Entries taken from a collection:
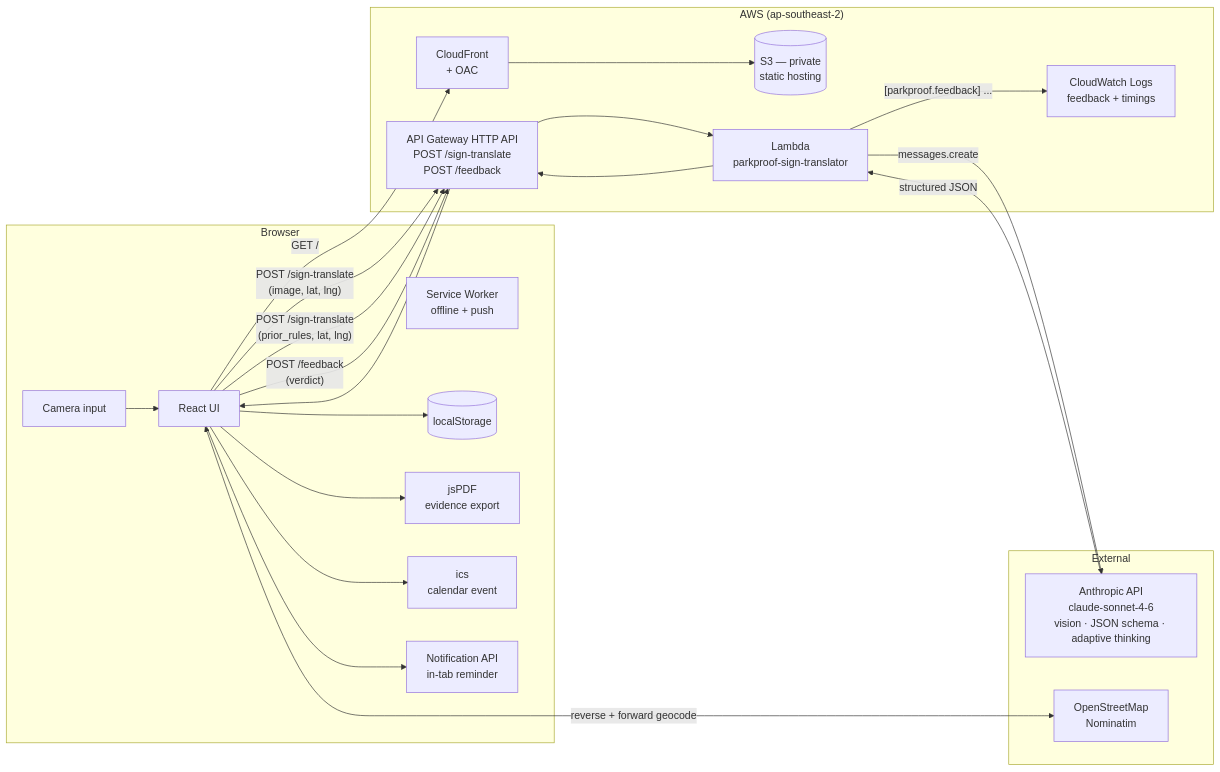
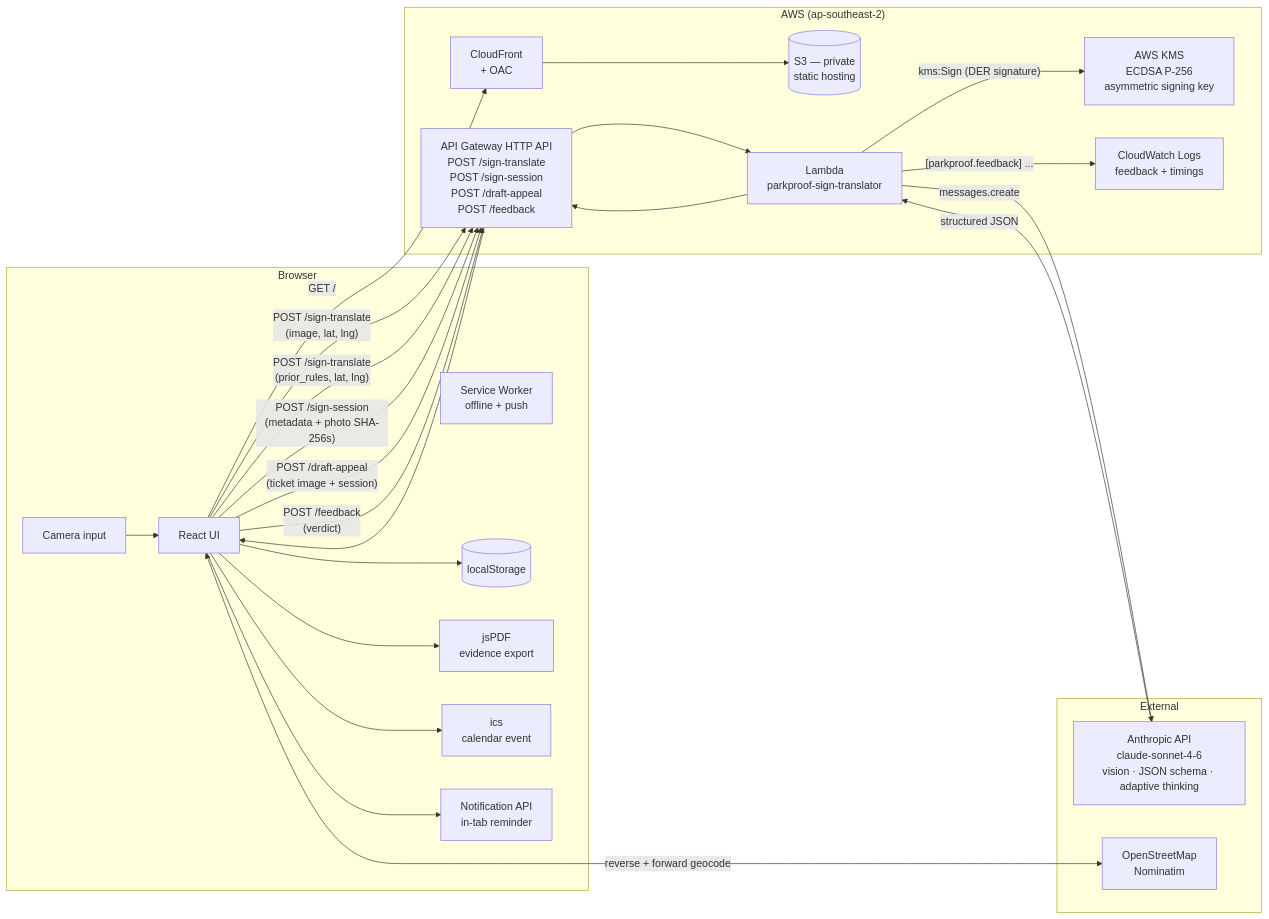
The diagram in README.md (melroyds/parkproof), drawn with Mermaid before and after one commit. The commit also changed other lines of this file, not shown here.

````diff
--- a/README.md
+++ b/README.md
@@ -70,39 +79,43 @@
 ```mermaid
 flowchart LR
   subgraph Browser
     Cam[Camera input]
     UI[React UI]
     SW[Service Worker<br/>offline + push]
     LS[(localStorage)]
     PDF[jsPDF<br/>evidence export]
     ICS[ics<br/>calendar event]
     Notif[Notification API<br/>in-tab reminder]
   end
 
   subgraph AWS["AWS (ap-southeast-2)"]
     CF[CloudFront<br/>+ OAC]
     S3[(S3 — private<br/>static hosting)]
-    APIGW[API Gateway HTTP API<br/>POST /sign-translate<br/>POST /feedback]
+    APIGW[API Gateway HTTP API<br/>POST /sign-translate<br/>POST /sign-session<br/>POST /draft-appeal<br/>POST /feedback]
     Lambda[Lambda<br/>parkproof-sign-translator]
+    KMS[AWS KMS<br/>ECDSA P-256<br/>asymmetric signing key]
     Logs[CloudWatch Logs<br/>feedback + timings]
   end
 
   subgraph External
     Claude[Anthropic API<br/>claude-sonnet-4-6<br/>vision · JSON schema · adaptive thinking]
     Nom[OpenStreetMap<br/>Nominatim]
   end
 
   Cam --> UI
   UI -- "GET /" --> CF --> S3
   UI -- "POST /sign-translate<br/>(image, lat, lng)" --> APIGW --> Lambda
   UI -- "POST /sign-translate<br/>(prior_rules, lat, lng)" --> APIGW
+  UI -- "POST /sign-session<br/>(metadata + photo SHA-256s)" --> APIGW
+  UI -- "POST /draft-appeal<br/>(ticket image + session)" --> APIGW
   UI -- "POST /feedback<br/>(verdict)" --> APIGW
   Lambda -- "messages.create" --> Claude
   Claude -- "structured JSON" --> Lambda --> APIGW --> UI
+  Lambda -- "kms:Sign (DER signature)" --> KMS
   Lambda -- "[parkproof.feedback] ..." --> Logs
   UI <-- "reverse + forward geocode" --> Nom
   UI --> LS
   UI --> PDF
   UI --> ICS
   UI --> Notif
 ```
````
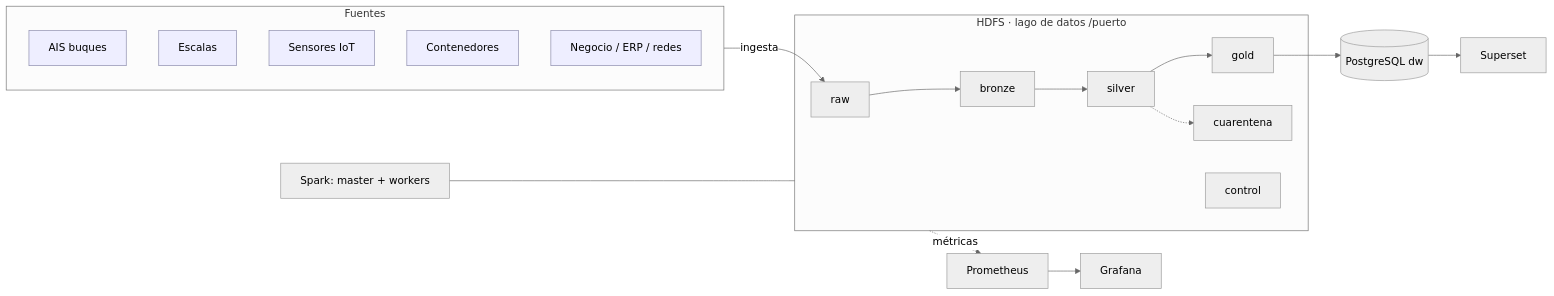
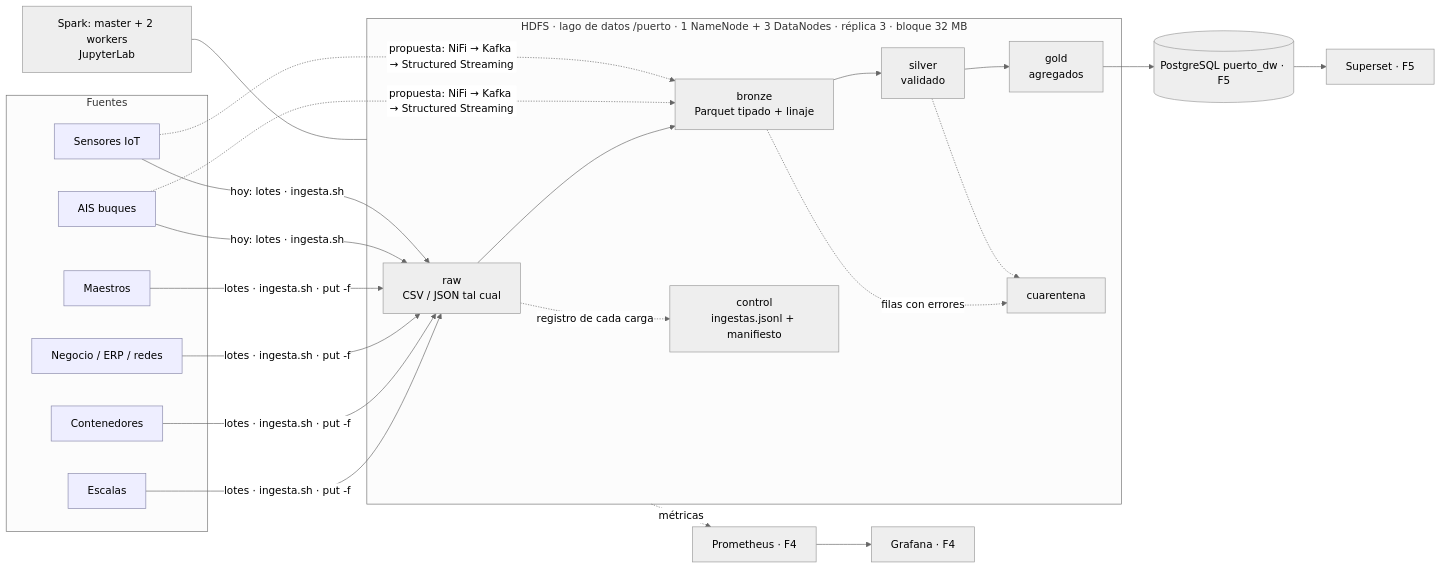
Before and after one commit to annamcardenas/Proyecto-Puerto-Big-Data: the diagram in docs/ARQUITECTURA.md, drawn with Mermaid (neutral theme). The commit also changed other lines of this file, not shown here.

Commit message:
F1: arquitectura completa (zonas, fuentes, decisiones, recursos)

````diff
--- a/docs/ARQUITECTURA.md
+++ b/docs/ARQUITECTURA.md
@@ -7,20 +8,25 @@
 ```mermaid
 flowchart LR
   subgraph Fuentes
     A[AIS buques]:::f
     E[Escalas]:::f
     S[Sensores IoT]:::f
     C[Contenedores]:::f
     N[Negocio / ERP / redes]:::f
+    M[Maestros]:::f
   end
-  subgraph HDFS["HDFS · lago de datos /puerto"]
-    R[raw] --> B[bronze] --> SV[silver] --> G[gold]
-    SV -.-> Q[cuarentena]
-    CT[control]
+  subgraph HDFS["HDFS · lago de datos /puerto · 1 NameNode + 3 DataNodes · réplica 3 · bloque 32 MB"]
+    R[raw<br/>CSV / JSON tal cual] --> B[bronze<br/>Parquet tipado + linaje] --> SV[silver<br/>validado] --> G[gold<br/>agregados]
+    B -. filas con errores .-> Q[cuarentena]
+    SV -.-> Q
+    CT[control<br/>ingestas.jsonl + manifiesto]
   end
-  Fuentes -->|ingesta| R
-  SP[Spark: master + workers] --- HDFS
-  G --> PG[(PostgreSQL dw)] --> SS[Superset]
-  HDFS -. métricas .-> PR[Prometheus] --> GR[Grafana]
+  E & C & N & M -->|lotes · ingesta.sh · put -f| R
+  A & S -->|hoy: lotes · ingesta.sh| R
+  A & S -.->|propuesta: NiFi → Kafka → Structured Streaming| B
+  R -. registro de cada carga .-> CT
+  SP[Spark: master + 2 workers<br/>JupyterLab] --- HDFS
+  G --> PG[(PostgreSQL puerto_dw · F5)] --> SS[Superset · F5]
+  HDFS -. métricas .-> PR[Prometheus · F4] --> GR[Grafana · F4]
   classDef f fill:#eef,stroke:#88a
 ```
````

▶ Task description
Could you write out, exactly as they stand, only the lines above that begin at the line with "Notif[Notification API<br/>in-tab reminder]" and stop after the line with "API<br/>POST /sign-translate<br/>POST /sign-session<br/>POST"?

▶ Result of this task
     Notif[Notification API<br/>in-tab reminder]
   end
 
   subgraph AWS["AWS (ap-southeast-2)"]
     CF[CloudFront<br/>+ OAC]
     S3[(S3 — private<br/>static hosting)]
-    APIGW[API Gateway HTTP API<br/>POST /sign-translate<br/>POST /feedback]
+    APIGW[API Gateway HTTP API<br/>POST /sign-translate<br/>POST /sign-session<br/>POST /draft-appeal<br/>POST /feedback]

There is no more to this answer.